Haruhiko Kuroda: The global economy and the global financial system - in an era of revival and metamorphosis

Speech by Mr Haruhiko Kuroda, Governor of the Bank of Japan, at the 2017 Institute of International Finance (IIF) Spring Membership Meeting, Tokyo, 9 May 2017.

The views expressed in this speech are those of the speaker and not the view of the BIS.

Central bank speech  | 
09 May 2017
PDF full text
 |  11 pages

Introduction: Ten years on from the Global Financial Crisis

Thank you very much for giving me the opportunity to address the Spring Membership Meeting of the Institute of International Finance (IIF).

This year, we will be entering the ninth year since Lehman Brothers collapsed. That event in September of 2008 was one of the most visible flashpoints of the Global Financial Crisis, but if we count from what should be seen as the foreshock - severe disruptions in the U.S. subprime mortgage market in 2007 - we are marking the tenth anniversary of the Crisis. We have indeed come a long way. Since the Crisis, the global community has put considerable efforts into rebuilding the financial system, and such efforts have contributed to greatly enhancing the stability and resilience of the international financial system, compared with what we had before the Crisis.

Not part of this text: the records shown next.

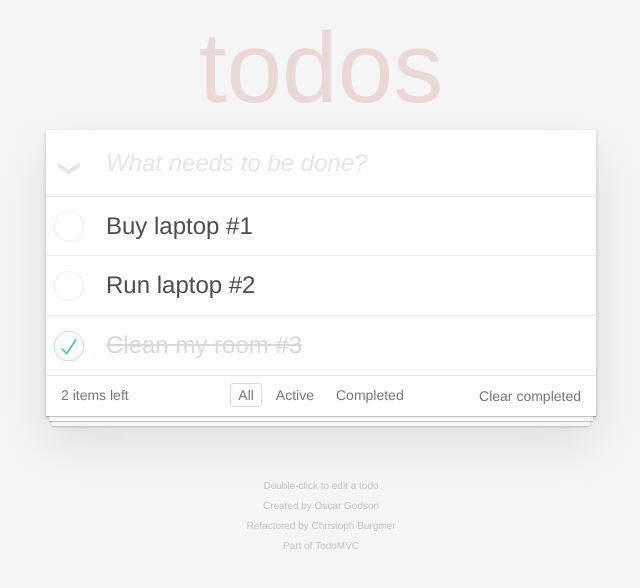
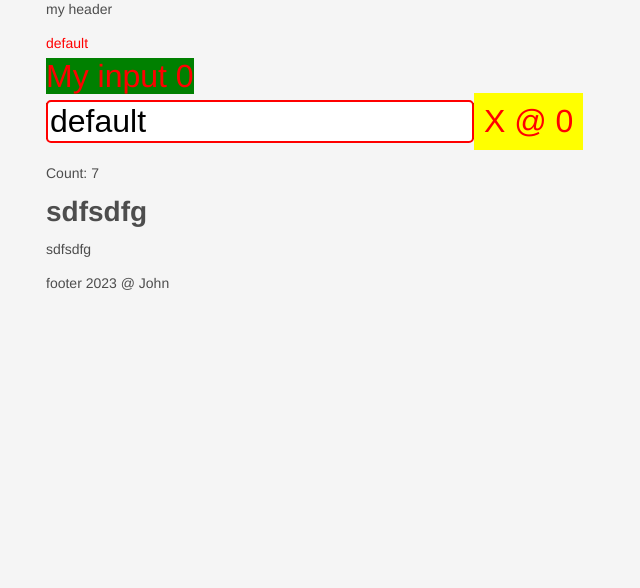
Before and after one commit to Sogo13/vue3-todo-app, a Vue app: page / in a window 1280 px wide. Shown: the top 588 px of the page, without its empty margins (319-959 px from the left). Built offline with nearby package versions, Linux system fonts and the light colour scheme.

Commit message:
final version from class (forms, slots, directives)

```diff
--- a/src/App.vue
+++ b/src/App.vue
@@ -1,89 +1,31 @@
 <template>
-  <section class="todoapp">
-    <todo-input @add-todo="addTodo"></todo-input>
-    <section class="main">
-      <input id="toggle-all" class="toggle-all" type="checkbox">
-      <label for="toggle-all">Mark all as complete</label>
-      <ul class="todo-list">
-        <todo-item v-for="todo in filteredTodos"
-                   :key="todo.id"
-                   :todo="todo"
-                   @toggle-completed="toggleCompleted"
-                   @set-text="setText(todo.id, $event)"
-                   @destroy="removeTodo(todo.id)"
-        ></todo-item>
-      </ul>
-    </section>
-    <todo-filters :left="leftCount" @set-filter="filter = $event"></todo-filters>
-  </section>
-  <todo-footer></todo-footer>
+  <page>
+    <template #header>
+      my header
+    </template>
+
+    <template #default>
+      <p @click="text = 'updated'" v-red>{{ text }}</p>
+      <my-input :label="'My input '+count" v-model.trim="text"
+                v-model:cleared-count="count">
+        <h1>sdfsdfg</h1>
+        <p>sdfsdfg</p>
+      </my-input>
+    </template>
+
+    <template #footer="footerProps">
+      footer {{ footerProps.year }} @ {{ footerProps.profile.name }}
+    </template>
+  </page>
 </template>
 
 <script setup>
-import TodoItem from "@/components/TodoApp/TodoItem.vue";
-import TodoFooter from "@/components/TodoApp/TodoFooter.vue";
-import TodoFilters from "@/components/TodoApp/TodoFilters.vue";
-import TodoInput from "@/components/TodoApp/TodoInput.vue";
-import {computed, reactive, ref} from "vue";
+import {ref} from "vue";
+import MyInput from "@/components/MyInput.vue";
+import Page from "@/components/Page.vue";
 
-let todos = reactive([
-  {
-    id: 1,
-    title: 'Buy laptop',
-    isCompleted: false
-  },
-  {
-    id: 2,
-    title: 'Run laptop',
-    isCompleted: false
-  },
-  {
-    id: 3,
-    title: 'Clean my room',
-    isCompleted: true
-  },
-])
+const text = ref('default');
+const count = ref(0)
 
-function addTodo(text) {
-  todos.push({
-    id: todos.length + 1,
-    title: text,
-    isCompleted: false
-  })
-}
-
-function toggleCompleted(id) {
-  const todo = todos.find(todo => todo.id === id)
-  todo.isCompleted = !todo.isCompleted
-}
-
-const leftCount = computed(
-    () => todos.filter(todo => !todo.isCompleted).length
-)
-
-function setText(id, newText) {
-  const todo = todos.find(todo => todo.id === id)
-  todo.title = newText
-}
-
-const filter = ref('all')
-
-const filteredTodos = computed(() => {
-  switch (filter.value) {
-    case 'all': return todos;
-    case 'completed': return todos.filter(todo => todo.isCompleted);
-    case 'active': return todos.filter(todo => !todo.isCompleted);
-  }
-})
-
-console.log(filteredTodos)
-
-function removeTodo(id) {
-  const i = todos.findIndex((todo) => todo.id === id)
-  todos.splice(i, 1)
-
-  console.log('id', id)
-
-  todos = reactive(todos.filter(todo => todo !== id))
-}
+const log = console.log
 </script>
--- /dev/null
+++ b/src/components/MyInput.vue
@@ -0,0 +1,45 @@
+<template>
+  <div @click="textColor = 'yellow'">
+    <label v-css:[targetProperty].delayed="'green'" v-css="textColor">
+      {{ label }}<br>
+      <input type="text" :value="props.modelValue"
+             @input="$emit('update:model-value', $event.target.value)">
+      <button
+          @click="$emit('update:model-value', '');
+          $emit('update:clearedCount',
+          props.clearedCount + 1)">
+        X @ {{ props.clearedCount }}
+      </button>
+    </label>
+    <p>Count: {{ props.modelValue.length }}</p>
+    <slot></slot>
+  </div>
+</template>
+
+<style scoped>
+label {
+  font-size: 2rem;
+}
+input {
+  border-radius: 5px;
+  font-size: 2rem;
+  border: 2px red solid;
+}
+button {
+  background: yellow;
+  color: red;
+  font-size: 2rem;
+  padding: 10px;
+}
+</style>
+
+<script setup>
+import {ref} from "vue";
+
+const props = defineProps(['modelValue', 'clearedCount', 'label', 'modelModifiers'])
+
+const textColor = ref('red')
+const targetProperty = ref('backgroundColor')
+
+console.log(props.modelModifiers)
+</script>
--- /dev/null
+++ b/src/components/Page.vue
@@ -0,0 +1,28 @@
+<template>
+  <header>
+    <slot name="header">
+      <my-input></my-input>
+    </slot>
+  </header>
+
+  <main>
+    <slot></slot>
+  </main>
+
+  <footer>
+    <slot name="footer" :year="year" :profile="profile">
+      © Vuejs {{ year }}
+    </slot>
+  </footer>
+</template>
+
+<script setup>
+import {ref} from "vue";
+
+const year = ref(2023)
+
+const profile = ref({
+  name: 'John',
+  surname: 'Last'
+})
+</script>
--- a/src/main.js
+++ b/src/main.js
@@ -1,6 +1,29 @@
-import { createApp } from 'vue'
+import {createApp} from 'vue'
 import App from './App.vue'
 
 const app = createApp(App)
 
+app.directive('red', {
+    mounted(el, bindings, vnode, prevVnode) {
+        console.log(`el`, el)
+        console.log(`bindings`, bindings)
+        console.log(`vnode`, vnode)
+        console.log(`prevVnode`, prevVnode)
+
+        setTimeout(() => el.style.color = bindings.value ?? 'red',
+            bindings.modifiers.delayed ? 1000 : 0)
+    }
+})
+
+app.directive('css', (el, bindings, vnode, prevVnode) => {
+        console.log(`el`, el)
+        console.log(`bindings`, bindings)
+        console.log(`vnode`, vnode)
+        console.log(`prevVnode`, prevVnode)
+
+        setTimeout(() => el.style[bindings.arg ?? 'color'] = bindings.value ?? 'red',
+            bindings.modifiers.delayed ? 1000 : 0)
+    }
+)
+
 app.mount('#app')
```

The list of achievements regarding the reform of the international financial system since the Crisis is quite long. Basel III was introduced. The over-the-counter (OTC) derivatives market was reformed. Risk management at central counterparties (CCPs) was strengthened. The process of resolving financial institutions was improved, and so on. Of these reforms, Basel III, which applies to internationally active banks, ushered in significant changes to the existing framework of banking regulation in terms of both capital and liquidity. After almost seven years of negotiations, we are now crossing the t's and dotting the i's. The fact that we have reached this stage for a very complex framework, which must accommodate conflicting national interests, proves that financial authorities and banks, which experienced perhaps the worst turbulence since the Great Depression of the 1930s, have worked together, sharing a firm commitment not to see a repeat of the Crisis. This is a notable achievement in the annals of international financial cooperation.